- The Japanese Society of Health and Human Ecology
- 民族衛生 (ISSN:03689395)
- vol.44, no.4, pp.165-174, 1978

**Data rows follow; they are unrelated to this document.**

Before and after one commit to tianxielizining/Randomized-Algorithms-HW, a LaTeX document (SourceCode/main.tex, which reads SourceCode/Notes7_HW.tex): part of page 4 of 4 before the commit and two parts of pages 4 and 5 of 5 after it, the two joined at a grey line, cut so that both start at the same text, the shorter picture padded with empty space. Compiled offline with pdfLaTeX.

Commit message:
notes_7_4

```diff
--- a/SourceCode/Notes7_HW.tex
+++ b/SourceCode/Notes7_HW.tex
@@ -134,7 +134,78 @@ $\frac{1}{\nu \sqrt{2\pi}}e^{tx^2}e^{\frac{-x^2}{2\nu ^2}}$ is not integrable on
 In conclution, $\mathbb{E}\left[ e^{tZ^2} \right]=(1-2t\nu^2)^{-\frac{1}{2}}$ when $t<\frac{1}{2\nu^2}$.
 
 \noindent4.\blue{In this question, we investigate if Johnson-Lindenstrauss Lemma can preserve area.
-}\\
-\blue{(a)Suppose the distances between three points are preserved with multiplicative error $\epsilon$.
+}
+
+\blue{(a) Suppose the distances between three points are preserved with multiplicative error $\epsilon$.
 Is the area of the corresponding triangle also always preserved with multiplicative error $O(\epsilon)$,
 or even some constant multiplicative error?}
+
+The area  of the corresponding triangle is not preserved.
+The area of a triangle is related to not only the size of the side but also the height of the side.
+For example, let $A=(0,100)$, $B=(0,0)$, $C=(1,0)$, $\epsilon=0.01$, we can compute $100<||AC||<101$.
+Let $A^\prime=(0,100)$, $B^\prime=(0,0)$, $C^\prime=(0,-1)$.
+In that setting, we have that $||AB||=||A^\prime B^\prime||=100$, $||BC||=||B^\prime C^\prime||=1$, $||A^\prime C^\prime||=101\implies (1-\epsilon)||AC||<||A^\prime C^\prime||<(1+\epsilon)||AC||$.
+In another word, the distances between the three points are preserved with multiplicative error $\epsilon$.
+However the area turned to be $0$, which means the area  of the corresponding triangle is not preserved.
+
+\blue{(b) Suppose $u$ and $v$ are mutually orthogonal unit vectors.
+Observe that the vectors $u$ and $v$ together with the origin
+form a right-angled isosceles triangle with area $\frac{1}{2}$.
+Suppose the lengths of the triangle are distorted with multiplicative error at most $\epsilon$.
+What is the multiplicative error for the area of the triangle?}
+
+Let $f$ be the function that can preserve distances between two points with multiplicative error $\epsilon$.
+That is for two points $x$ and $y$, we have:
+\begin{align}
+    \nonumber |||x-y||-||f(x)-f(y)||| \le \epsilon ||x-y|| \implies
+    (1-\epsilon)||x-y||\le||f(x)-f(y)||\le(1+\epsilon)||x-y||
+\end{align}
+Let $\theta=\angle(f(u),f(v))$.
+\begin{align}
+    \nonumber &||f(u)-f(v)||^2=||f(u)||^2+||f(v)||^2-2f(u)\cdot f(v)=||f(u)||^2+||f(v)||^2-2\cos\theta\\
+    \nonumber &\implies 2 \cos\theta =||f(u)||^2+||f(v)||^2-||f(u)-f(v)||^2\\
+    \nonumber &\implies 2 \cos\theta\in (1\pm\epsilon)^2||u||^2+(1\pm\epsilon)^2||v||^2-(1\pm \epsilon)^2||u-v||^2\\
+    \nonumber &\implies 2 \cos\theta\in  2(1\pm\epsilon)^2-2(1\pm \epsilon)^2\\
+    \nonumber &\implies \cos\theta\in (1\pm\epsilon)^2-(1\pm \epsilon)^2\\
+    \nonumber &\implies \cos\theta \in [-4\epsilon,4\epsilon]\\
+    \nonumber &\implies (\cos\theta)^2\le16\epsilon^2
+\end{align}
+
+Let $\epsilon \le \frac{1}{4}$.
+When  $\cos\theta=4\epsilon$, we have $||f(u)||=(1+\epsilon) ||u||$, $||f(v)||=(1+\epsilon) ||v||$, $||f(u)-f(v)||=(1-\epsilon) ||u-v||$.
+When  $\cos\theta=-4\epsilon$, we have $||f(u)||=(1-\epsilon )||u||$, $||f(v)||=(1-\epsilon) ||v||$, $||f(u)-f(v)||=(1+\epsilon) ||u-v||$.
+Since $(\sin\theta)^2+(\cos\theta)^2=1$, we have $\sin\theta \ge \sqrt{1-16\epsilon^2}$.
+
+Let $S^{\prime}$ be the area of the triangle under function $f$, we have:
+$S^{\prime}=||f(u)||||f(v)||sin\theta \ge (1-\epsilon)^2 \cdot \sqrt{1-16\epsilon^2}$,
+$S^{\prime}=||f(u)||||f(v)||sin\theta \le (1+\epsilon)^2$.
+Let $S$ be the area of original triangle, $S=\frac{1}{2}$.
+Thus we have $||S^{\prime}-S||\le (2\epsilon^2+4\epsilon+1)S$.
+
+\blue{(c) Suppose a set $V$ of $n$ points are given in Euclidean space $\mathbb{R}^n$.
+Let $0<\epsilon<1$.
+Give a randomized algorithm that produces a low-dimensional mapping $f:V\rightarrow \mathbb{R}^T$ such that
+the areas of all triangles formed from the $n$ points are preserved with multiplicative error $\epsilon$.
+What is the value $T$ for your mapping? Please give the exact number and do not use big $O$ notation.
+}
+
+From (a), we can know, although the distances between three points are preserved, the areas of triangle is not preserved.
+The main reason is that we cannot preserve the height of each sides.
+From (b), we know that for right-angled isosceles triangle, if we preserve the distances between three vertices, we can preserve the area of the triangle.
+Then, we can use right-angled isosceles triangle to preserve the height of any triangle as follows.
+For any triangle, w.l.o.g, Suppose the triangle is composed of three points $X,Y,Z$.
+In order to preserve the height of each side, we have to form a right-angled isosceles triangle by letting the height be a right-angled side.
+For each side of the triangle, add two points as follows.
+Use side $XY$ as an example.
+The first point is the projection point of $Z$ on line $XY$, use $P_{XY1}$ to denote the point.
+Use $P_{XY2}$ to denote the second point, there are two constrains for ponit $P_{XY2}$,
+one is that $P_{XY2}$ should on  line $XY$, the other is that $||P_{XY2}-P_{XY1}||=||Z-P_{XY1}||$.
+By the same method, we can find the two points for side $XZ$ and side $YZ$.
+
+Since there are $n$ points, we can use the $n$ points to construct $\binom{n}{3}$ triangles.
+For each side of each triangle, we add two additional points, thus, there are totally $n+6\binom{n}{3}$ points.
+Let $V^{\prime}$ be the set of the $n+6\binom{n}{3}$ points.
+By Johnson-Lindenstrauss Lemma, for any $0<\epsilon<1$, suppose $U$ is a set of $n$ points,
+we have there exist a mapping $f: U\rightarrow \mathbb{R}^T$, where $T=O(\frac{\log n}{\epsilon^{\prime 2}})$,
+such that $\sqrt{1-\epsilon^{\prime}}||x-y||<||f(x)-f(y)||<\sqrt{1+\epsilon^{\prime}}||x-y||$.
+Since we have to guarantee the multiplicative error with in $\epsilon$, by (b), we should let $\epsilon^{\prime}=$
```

Changes in birth distribution pattern during a few centuries were investigated in both Japan and the USA, using various forms of records. Regional differences in seasonal birth distribution, and their connection with birth rates and marriage seasons were also studied. The following conclusions were drawn. 1) From the second half of the 19th century to the first half of the 1960's, seasonal distribution of births in Tokyo and Osaka showed a fluctuating pattern with a peak from January to March and a trough between May and August. Most variations during that period were in the amplitude of the basic pattern. 2) Old registration books of parishoners known as 'Ninbetsu-cho' of three towns in Osaka City revealed a peculiar pattern with a sharp peak between November and December, ( October and November of the lunar calender) from 1755 to 1867. 3) Japanese birth distribution became less noticeable in the 1960's and the 1970's with very low peak between July and August similar to that formed in the USA. 4) In USA, there is a secular change of shifts of peaks in different periods. The typical pattern with a peak between Aug. and Sep. can be seen from the second half of the 18th century to the first half of the 19th century and again after 1930. During certain periods since the 17th century, different patterns are apparent: e. g. a wide peak between May and September until the 1970's, or a pattern with two peaks in spring and autumn from the second half of the century until the 1920's. 5) Regional differences of the birth distribution in Japan gradually decreased and have reached uniformity throughout Japan. (6) As for the relationships between birth seasonality and regional birth rates, regional birth rates fell in summer, becoming lower as one travels south. 7) As for the relationship between birth seasonality and annual birth rate, a distinct difference was seen in the peak season of Jan.-Mar., and the birth rate in the trough season of May-July changed little until World War II when contraception became popular in Japan. 8) Prior to World War II the seasonal distribution of marriages in Japan was typified by peaks in spring. After the Wax it changed to a pattern with peaks in both spring and late autumn. Seasonal differences of marriages increased, in contrast to birth patterns. 9) Comparing the distribution of marriage ceremonies and registrations after World War II in Japan, seasonal variance was larger for ceremonies than registrations. The marriage registration peak shifted ahead one or two months. This suggests that most marriages were registered several months later than ceremonies. In the 1970's, however, this difference was reduced. 10) It seems worthwhile to consider the possibility that certain seasonal biological suppressing factors varying in period and by region may be responsible for the distributional birth pattern.